Amidst all the lock-down measures around the world, induced by Covid-19, and emission reduction of 7% on a yearly basis, the year 2020 has been ranked the joint hottest year on record.
In addition to Covid-19 and its juggernauts, 2020 would, perhaps, be remembered for being a year of disasters, including cyclones and prolonged floods. Like any other year, Bangladesh has experienced the grim reality of climate change, both on livelihood, infrastructure and related economic fronts.
Different reports, even during this pandemic, substantiate the likelihood of increasing disasters linked to climate change in the forthcoming years. While we encourage the younger generation to pursue their dreams and tend to make them believe that the sky is their limit, their future is seemingly bleak due to climate change. But the future of the next generations is not negotiable.
Our reliance on mother earth and nature
We have only one planet to live in. Despite all our destructive rapaciousness and greed that have contributed to the anthropogenic climate change, we have no choice other than cleaning up the atmosphere and making the planet inhabitable.
If one thinks there is a choice between economic development and nature, it's a misconception. Our economic growth relies on the services and benefits that we receive from nature. It would, in fact, be too narrow to only think from the growth dimension.
Even the value of wildlife in controlling pests and diseases, if monetised using economic techniques, would be huge. The cost of losing India's vultures in between 1993 and 2006, according to an opinion piece of 2014 in Ensia, was estimated to be in the order of $34 billion.
This monetary value included the public health costs related to the demise of vultures. While we are unable to put a true value on all the services nature provides us to enrich our lives, from the case of vulture in India, we imagine how big this amount in aggregate term could be. Therefore, we cannot disregard our mother earth in our insatiable desire for development.
Wherever we live in, we are all affected
Data and evidence validate that the poor and the least developed countries are disproportionately affected by climate change. Bangladesh is certainly a perfect example. However, climate change is affecting not only Bangladesh but also other countries. Even the richer regions are experiencing extreme events more than usual.
For instance, temperature in Germany, on the basis of the monitoring report of German Environment Agency (UBA), has increased 1.5° C over the period from 1881 to 2018. Extreme events, such as, heat waves are becoming more frequent in Germany and elsewhere in Europe.
Other parts of the world are not an exception when we talk about the increasing trend of rising disasters linked to climate change. Tackling climate change, therefore, is fundamentally necessary before we cross the tipping point.
Cost of action outweighs cost of no action
It is up to us as to how we shall treat our mother earth and nature. Yet, one thing is certain that the longer we continue to disregard the benefits that we harness from nature and attempt to build an economic system and society purely for increased consumption/consumerism, the bigger the disasters we would invite in the absence of concerted efforts to heal nature.

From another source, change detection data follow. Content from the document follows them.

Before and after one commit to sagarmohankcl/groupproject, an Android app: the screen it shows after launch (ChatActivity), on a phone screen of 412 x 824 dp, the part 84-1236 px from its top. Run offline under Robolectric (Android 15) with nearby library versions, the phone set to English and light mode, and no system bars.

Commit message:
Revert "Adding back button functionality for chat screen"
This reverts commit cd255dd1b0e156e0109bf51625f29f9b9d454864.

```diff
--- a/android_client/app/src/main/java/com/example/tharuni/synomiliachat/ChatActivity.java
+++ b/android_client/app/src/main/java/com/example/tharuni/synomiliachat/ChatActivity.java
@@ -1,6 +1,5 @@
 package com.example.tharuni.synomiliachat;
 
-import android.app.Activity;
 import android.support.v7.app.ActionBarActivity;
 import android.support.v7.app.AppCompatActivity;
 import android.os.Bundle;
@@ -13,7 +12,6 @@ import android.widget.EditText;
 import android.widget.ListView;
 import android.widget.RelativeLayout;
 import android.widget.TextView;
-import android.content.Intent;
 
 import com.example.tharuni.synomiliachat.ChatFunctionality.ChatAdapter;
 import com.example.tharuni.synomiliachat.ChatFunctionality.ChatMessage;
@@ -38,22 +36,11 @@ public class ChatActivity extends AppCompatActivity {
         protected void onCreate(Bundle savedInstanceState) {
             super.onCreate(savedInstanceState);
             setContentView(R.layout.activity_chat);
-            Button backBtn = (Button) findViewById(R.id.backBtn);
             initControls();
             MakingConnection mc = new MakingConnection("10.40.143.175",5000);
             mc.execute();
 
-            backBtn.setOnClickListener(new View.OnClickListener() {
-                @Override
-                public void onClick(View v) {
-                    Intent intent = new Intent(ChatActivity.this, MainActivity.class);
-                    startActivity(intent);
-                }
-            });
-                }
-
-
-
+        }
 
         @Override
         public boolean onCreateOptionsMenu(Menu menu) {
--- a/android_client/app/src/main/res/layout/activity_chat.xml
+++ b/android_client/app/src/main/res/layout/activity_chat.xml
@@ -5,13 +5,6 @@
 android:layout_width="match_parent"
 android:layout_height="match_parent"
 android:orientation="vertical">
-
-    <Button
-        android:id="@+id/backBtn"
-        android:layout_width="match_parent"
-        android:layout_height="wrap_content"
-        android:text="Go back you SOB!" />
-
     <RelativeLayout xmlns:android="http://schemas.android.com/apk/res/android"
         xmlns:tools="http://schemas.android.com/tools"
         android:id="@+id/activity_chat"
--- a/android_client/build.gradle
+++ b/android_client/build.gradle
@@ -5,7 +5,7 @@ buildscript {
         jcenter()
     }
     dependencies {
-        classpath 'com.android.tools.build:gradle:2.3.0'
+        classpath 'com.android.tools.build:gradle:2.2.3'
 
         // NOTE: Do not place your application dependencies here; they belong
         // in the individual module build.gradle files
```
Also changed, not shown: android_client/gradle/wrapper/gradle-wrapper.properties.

Studies show that we need to internalise the cost of the damage that we have been consistently doing in our nature.
For instance, the review of economics of climate change, conducted by Sir Nicholas Stern in 2006 and known as the Stern review, has underlined the importance to act in right earnest to address climate change or how severe the consequences of failing to act could be.

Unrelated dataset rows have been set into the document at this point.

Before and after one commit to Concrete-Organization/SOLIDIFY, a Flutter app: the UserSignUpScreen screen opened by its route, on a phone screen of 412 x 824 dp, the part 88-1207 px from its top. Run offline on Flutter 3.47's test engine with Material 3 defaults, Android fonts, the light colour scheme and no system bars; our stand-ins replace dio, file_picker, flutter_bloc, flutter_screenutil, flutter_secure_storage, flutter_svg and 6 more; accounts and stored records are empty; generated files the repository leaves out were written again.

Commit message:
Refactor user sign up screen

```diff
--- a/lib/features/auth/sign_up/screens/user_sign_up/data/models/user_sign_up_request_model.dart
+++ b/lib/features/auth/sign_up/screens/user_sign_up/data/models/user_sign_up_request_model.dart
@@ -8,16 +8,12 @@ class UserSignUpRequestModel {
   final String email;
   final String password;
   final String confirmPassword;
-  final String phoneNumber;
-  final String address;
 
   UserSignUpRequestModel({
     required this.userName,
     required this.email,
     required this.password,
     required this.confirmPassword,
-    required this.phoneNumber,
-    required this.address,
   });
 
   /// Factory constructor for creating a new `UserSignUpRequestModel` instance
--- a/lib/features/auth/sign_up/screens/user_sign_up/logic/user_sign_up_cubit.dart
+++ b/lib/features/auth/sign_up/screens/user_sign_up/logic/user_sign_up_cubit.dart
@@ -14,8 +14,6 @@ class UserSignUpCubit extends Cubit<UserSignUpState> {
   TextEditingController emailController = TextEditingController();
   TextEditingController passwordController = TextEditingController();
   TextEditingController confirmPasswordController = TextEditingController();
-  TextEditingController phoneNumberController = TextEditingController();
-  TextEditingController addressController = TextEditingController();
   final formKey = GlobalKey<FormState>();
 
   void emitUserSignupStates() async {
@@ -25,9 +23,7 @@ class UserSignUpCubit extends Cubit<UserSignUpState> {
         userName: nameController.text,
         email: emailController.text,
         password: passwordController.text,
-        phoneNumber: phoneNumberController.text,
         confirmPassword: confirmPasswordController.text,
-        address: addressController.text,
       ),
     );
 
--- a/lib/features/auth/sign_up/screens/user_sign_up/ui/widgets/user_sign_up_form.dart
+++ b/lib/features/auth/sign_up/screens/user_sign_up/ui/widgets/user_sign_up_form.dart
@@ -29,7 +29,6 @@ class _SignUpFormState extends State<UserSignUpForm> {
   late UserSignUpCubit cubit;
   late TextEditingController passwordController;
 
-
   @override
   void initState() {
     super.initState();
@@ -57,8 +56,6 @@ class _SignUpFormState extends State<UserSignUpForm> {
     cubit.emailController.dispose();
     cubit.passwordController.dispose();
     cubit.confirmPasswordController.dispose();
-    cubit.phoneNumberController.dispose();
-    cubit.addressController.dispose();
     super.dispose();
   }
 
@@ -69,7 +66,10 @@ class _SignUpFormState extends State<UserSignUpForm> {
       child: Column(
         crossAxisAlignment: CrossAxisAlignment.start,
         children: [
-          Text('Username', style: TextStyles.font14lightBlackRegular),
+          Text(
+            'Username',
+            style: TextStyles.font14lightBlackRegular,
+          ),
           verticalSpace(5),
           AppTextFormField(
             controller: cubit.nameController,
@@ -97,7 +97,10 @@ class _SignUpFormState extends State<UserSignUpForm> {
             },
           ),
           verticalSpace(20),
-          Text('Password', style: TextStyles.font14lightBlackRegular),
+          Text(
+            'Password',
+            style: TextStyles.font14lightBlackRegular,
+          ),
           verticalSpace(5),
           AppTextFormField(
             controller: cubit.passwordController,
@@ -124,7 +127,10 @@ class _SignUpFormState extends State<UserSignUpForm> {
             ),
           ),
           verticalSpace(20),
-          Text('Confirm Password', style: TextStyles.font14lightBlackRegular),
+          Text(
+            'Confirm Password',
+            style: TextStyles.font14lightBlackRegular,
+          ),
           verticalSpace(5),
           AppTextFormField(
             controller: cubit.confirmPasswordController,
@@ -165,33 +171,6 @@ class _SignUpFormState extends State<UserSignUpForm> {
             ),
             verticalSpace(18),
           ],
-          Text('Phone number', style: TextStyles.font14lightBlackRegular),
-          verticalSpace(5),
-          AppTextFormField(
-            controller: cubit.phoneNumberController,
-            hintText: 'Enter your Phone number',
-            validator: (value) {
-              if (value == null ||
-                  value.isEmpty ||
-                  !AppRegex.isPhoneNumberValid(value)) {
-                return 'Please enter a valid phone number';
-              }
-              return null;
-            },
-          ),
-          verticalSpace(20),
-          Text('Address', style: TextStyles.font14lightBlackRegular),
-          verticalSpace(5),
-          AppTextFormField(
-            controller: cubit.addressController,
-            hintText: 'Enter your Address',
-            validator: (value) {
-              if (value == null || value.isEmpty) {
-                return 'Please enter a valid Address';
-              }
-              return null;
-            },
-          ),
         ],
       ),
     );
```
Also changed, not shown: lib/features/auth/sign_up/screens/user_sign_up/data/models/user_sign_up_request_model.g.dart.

He has even highlighted the possibility of millions of people to become climate refugees, imputed to droughts and floods. The recent studies have also determined the strong association of increasing and prolonged floods to climate change and the situation could take a serious turn in South Asian countries.
The Stern review has, further, estimated that 1% of global GDP shall be spent to deal with climate change but without action and the resulting unchecked climate change could cause damage, amounting in between 5 and 20 times higher than the cost of action (1% of global GDP).
Other reports and assessments, including those of the Intergovernmental Panel on Climate Change (IPCC), also echo that the cost of action outweighs the cost of no action and these findings have unreservedly been accepted by most people.
We worry about future generations
This planet is beautiful, diverse and awe-inspiring with seemingly all the attributes that a mother has. We are privileged to be able to live on such a planet. Our children and the generations afterwards deserve the same too.
However, the comfort and pleasure that we enjoy now at the expense of nature and climate would make the future condition far from ideal for development. While we are counting the cost of damages that we have done, our next generations would bear most of the brunt of the degradation of nature and climate.
Having said that, people are capable of doing great things and we can amend the wrong footings for the right reasons. The concern for the vulnerability of our children as well as the intergenerational vulnerability, i.e., the vulnerability of a generation that transmits to the subsequent generations, is one of the reasons that shall prompt us to take climate actions.
Shafiqul Alam is a Humboldt Scholar and an environmental economist.
Disclaimer: The views and opinions expressed in this article are those of the authors and do not necessarily reflect the opinions and views of The Business Standard.